(Beginning of Input records)
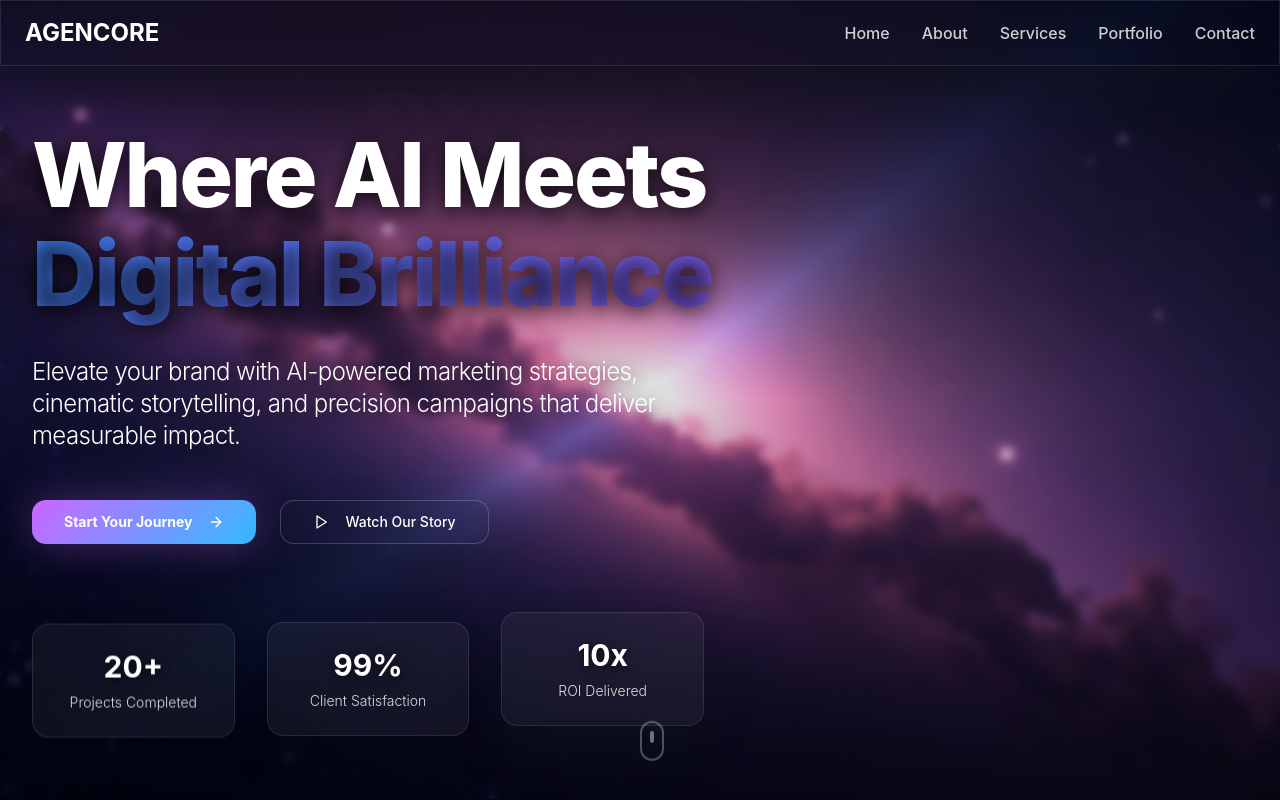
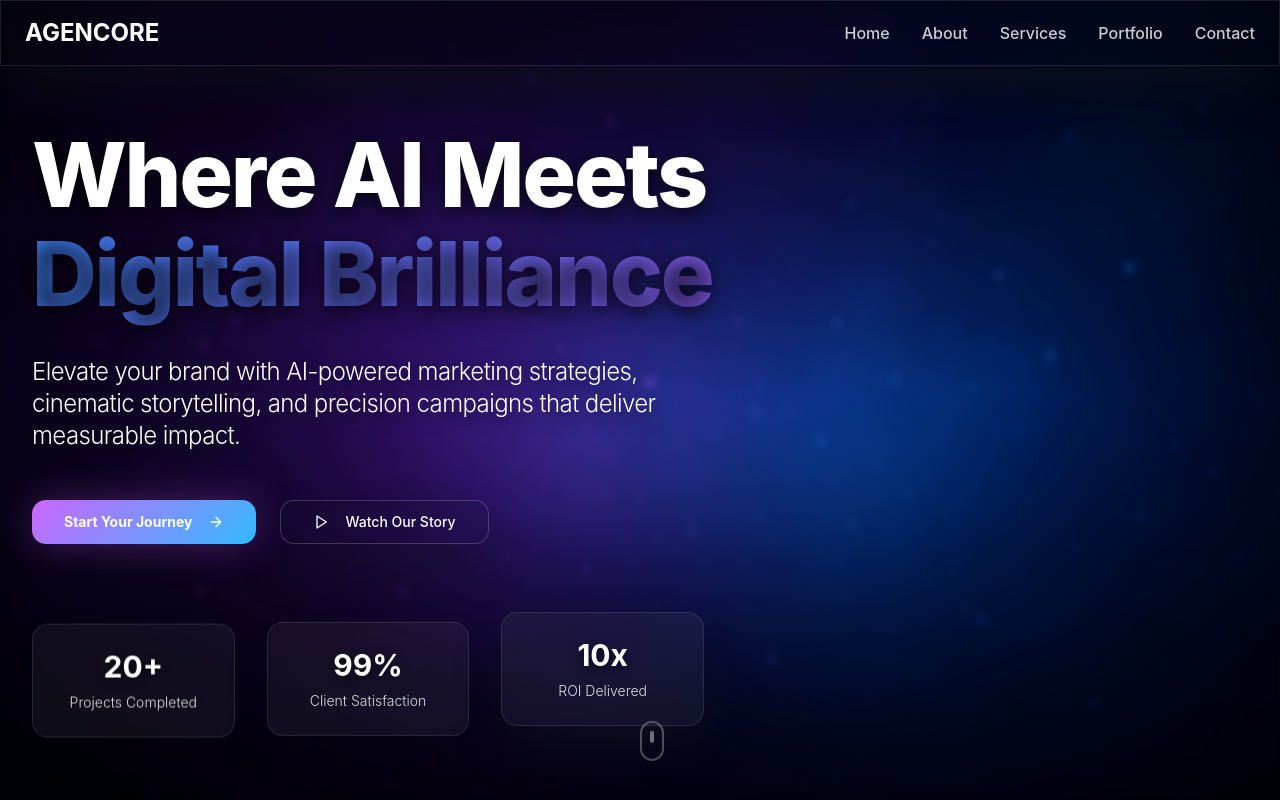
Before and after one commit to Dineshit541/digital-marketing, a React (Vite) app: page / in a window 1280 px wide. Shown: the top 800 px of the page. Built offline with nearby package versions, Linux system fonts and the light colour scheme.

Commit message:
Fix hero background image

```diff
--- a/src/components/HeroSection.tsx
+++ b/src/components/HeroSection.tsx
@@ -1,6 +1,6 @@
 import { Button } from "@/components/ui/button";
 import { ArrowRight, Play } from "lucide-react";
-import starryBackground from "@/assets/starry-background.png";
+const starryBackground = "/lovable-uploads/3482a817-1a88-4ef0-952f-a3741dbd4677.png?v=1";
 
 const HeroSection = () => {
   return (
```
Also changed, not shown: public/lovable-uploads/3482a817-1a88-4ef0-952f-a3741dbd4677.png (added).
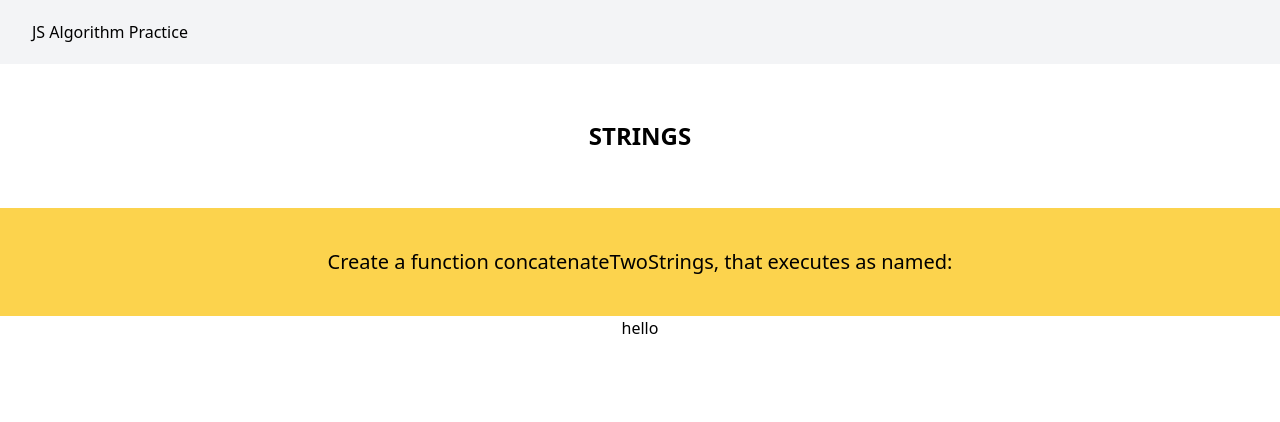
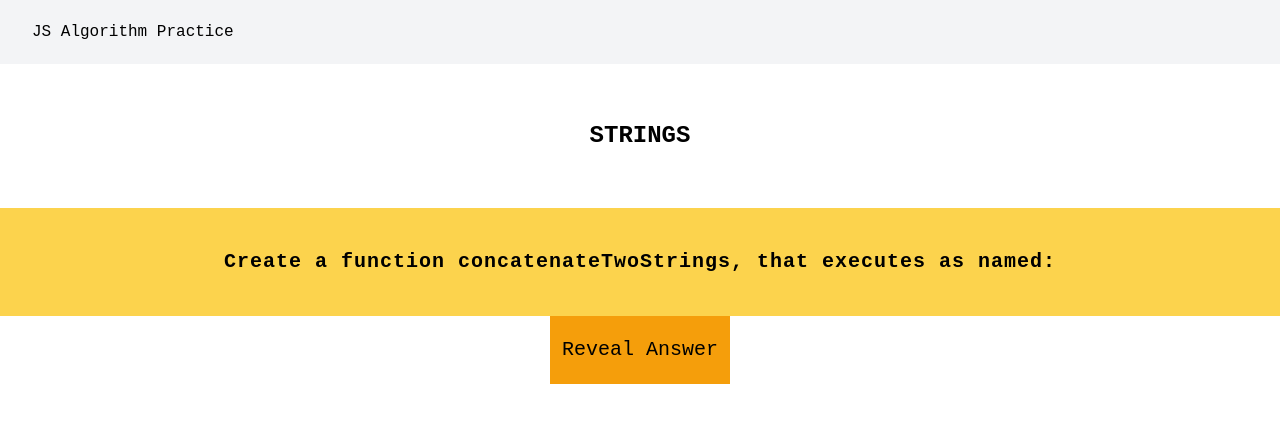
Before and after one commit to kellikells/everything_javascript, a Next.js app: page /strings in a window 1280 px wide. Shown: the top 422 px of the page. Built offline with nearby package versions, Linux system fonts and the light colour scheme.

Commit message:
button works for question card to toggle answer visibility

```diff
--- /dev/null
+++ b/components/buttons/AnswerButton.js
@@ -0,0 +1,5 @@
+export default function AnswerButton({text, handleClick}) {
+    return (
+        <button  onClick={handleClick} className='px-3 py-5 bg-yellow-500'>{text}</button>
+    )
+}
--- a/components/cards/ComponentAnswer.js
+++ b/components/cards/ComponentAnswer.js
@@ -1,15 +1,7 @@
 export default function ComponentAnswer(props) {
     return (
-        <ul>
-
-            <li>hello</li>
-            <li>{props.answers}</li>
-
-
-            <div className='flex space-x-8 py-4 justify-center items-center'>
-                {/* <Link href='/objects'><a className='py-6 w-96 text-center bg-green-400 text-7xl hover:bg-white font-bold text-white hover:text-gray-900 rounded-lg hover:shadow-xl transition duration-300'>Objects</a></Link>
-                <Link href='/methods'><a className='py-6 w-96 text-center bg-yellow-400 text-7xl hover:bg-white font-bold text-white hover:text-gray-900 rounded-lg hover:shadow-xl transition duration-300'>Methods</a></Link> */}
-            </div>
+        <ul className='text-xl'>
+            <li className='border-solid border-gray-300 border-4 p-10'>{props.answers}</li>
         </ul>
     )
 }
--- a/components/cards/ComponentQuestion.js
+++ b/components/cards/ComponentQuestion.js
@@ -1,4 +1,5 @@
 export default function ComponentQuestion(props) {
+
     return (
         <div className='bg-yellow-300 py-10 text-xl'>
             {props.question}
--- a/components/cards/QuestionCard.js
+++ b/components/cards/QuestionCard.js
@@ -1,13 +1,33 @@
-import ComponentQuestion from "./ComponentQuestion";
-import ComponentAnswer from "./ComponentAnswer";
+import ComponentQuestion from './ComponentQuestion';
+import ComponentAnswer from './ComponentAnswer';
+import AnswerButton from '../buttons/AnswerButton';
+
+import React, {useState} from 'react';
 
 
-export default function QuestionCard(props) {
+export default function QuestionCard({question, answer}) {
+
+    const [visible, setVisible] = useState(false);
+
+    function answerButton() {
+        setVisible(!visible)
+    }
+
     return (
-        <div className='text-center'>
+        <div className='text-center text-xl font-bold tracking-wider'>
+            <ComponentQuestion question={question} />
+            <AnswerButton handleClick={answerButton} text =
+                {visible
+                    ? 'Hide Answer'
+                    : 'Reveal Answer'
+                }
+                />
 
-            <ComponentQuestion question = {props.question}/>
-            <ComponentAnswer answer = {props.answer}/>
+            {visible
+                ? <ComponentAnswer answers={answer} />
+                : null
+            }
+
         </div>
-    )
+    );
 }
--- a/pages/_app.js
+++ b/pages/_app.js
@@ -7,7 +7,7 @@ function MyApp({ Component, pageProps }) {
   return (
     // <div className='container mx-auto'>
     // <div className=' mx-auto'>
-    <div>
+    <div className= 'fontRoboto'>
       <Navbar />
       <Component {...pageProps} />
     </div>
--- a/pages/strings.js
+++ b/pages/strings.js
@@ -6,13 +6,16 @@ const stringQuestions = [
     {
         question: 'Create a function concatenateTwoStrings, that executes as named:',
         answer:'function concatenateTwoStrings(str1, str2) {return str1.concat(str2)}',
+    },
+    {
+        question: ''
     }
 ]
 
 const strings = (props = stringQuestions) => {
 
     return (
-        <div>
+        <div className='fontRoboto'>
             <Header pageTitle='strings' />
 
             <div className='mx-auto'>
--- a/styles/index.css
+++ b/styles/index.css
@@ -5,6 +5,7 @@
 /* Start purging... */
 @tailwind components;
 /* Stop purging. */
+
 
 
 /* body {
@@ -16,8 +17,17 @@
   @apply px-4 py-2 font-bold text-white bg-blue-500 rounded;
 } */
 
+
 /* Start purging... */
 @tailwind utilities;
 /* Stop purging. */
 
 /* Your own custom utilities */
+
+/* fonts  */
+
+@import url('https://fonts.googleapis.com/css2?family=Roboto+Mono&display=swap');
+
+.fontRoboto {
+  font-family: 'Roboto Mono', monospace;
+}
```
(End of Input records)
→ Task requirements
Report, for the data above, every line in which the string "export" appears.

→ Written reply
+export default function AnswerButton({text, handleClick}) {
 export default function ComponentAnswer(props) {
 export default function ComponentQuestion(props) {
-export default function QuestionCard(props) {
+export default function QuestionCard({question, answer}) {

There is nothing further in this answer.